ABOUT THIS EXERCISE -
In your copy, repeat each record exactly and include no pictures.

——

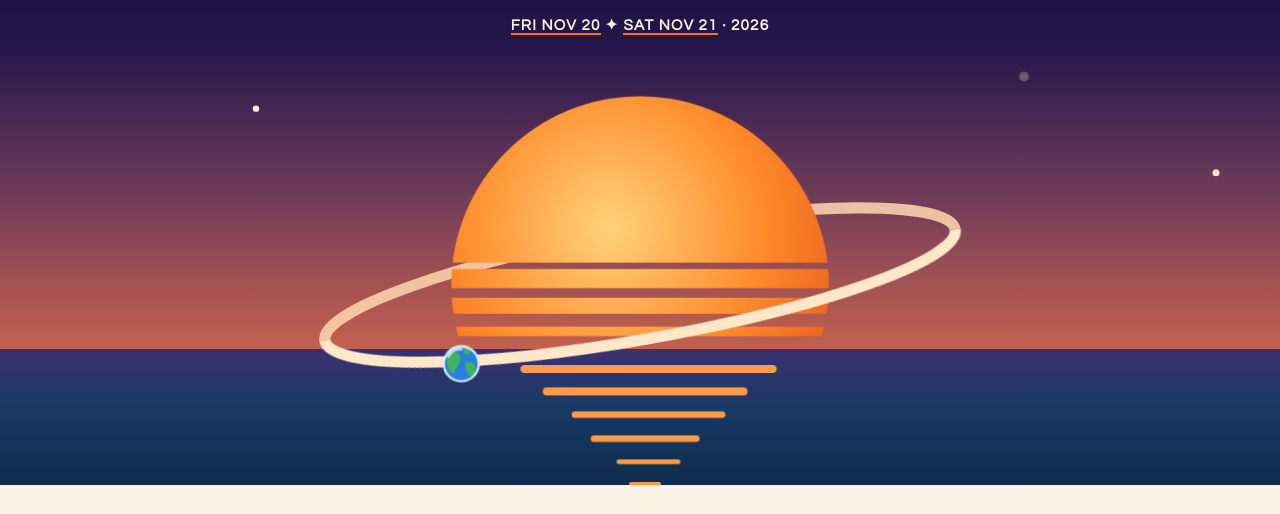
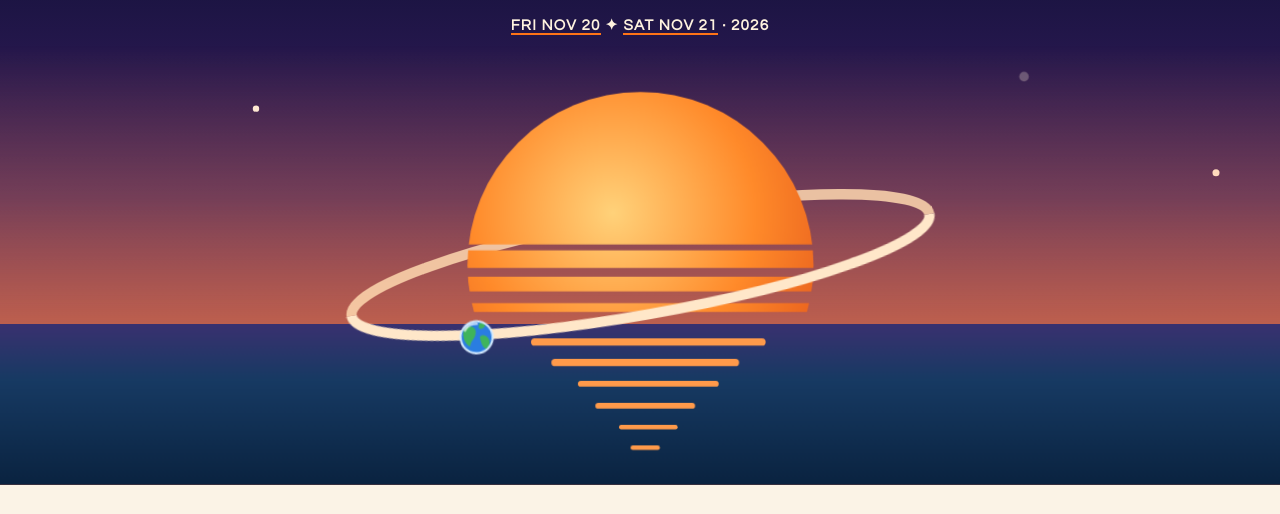
Before and after one commit to themightychris/chris-turns-40, a plain HTML site: page index.html in a window 1280 px wide. Shown: the part 268-782 px from the top of the page. Drawn offline with Linux system fonts and the light colour scheme.

Commit message:
fix(hero): keep the whole scene in view on wide screens
Cap the scene's width to what its height can show, and paint the sky
and sea past the edges.

Co-Authored-By: Claude Fable 5.2 <noreply@anthropic.com>
Claude-Session: https://claude.ai/code/session_013bS1t2BaVqa5LWuALz36DG

```diff
--- a/index.html
+++ b/index.html
@@ -97,11 +97,11 @@
           <path d="M-6.5-5.5A8 8 0 0 1 1.5-8.3" stroke="#fff" stroke-width="1.5" fill="none" stroke-linecap="round" opacity=".7"/>
         </symbol>
       </defs>
-      <rect width="800" height="192" fill="url(#glow)"/>
+      <rect x="-2000" width="4800" height="192" fill="url(#glow)"/>
       <g transform="rotate(-10 400 150)"><ellipse clip-path="url(#back)" cx="400" cy="150" rx="200" ry="34" fill="none" stroke="#ffd9b0" stroke-width="7" opacity=".85"/></g>
             <g transform="rotate(-10 400 150)"><g clip-path="url(#back)"><g class="ex"><g class="ey"><use class="earth" href="#earth" x="388" y="138" width="24" height="24"/></g></g></g></g>
       <circle cx="400" cy="150" r="118" fill="url(#sun)" mask="url(#bands)"/>
-      <rect y="190" width="800" height="110" fill="url(#sea)"/>
+      <rect x="-2000" y="190" width="4800" height="110" fill="url(#sea)"/>
       <g class="reflect" fill="#ff9a4a">
         <rect x="320" y="200" width="160" height="5" rx="2.5"/><rect class="w2" x="336" y="214" width="128" height="5" rx="2.5"/>
         <rect x="352" y="229" width="96" height="4" rx="2"/><rect class="w2" x="366" y="244" width="68" height="4" rx="2"/>
--- a/style.css
+++ b/style.css
@@ -208,7 +208,8 @@ footer { text-align: center; padding: 1rem 1.25rem 2.5rem; font-size: .85rem; }
 @media (min-width: 900px) {
   .hero { padding-top: 1.5rem; }
   .forty { width: 230px; }
-  .scene { height: 440px; }
+  /* never wider than the height can show whole; sky and sea paint past the edges */
+  .scene { height: 440px; width: min(100%, 1173px); margin-inline: auto; overflow: visible; }
 }
 
 /* plus-ones stepper */
```
Also changed, not shown: preview.html (+2 -2 lines).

——

ANSWER TO THE EXERCISE -
Before and after one commit to themightychris/chris-turns-40, a plain HTML site: page index.html in a window 1280 px wide. Shown: the part 268-782 px from the top of the page. Drawn offline with Linux system fonts and the light colour scheme.

Commit message:
fix(hero): keep the whole scene in view on wide screens
Cap the scene's width to what its height can show, and paint the sky
and sea past the edges.

Co-Authored-By: Claude Fable 5.2 <noreply@anthropic.com>
Claude-Session: https://claude.ai/code/session_013bS1t2BaVqa5LWuALz36DG

```diff
--- a/index.html
+++ b/index.html
@@ -97,11 +97,11 @@
           <path d="M-6.5-5.5A8 8 0 0 1 1.5-8.3" stroke="#fff" stroke-width="1.5" fill="none" stroke-linecap="round" opacity=".7"/>
         </symbol>
       </defs>
-      <rect width="800" height="192" fill="url(#glow)"/>
+      <rect x="-2000" width="4800" height="192" fill="url(#glow)"/>
       <g transform="rotate(-10 400 150)"><ellipse clip-path="url(#back)" cx="400" cy="150" rx="200" ry="34" fill="none" stroke="#ffd9b0" stroke-width="7" opacity=".85"/></g>
             <g transform="rotate(-10 400 150)"><g clip-path="url(#back)"><g class="ex"><g class="ey"><use class="earth" href="#earth" x="388" y="138" width="24" height="24"/></g></g></g></g>
       <circle cx="400" cy="150" r="118" fill="url(#sun)" mask="url(#bands)"/>
-      <rect y="190" width="800" height="110" fill="url(#sea)"/>
+      <rect x="-2000" y="190" width="4800" height="110" fill="url(#sea)"/>
       <g class="reflect" fill="#ff9a4a">
         <rect x="320" y="200" width="160" height="5" rx="2.5"/><rect class="w2" x="336" y="214" width="128" height="5" rx="2.5"/>
         <rect x="352" y="229" width="96" height="4" rx="2"/><rect class="w2" x="366" y="244" width="68" height="4" rx="2"/>
--- a/style.css
+++ b/style.css
@@ -208,7 +208,8 @@ footer { text-align: center; padding: 1rem 1.25rem 2.5rem; font-size: .85rem; }
 @media (min-width: 900px) {
   .hero { padding-top: 1.5rem; }
   .forty { width: 230px; }
-  .scene { height: 440px; }
+  /* never wider than the height can show whole; sky and sea paint past the edges */
+  .scene { height: 440px; width: min(100%, 1173px); margin-inline: auto; overflow: visible; }
 }
 
 /* plus-ones stepper */
```
Also changed, not shown: preview.html (+2 -2 lines).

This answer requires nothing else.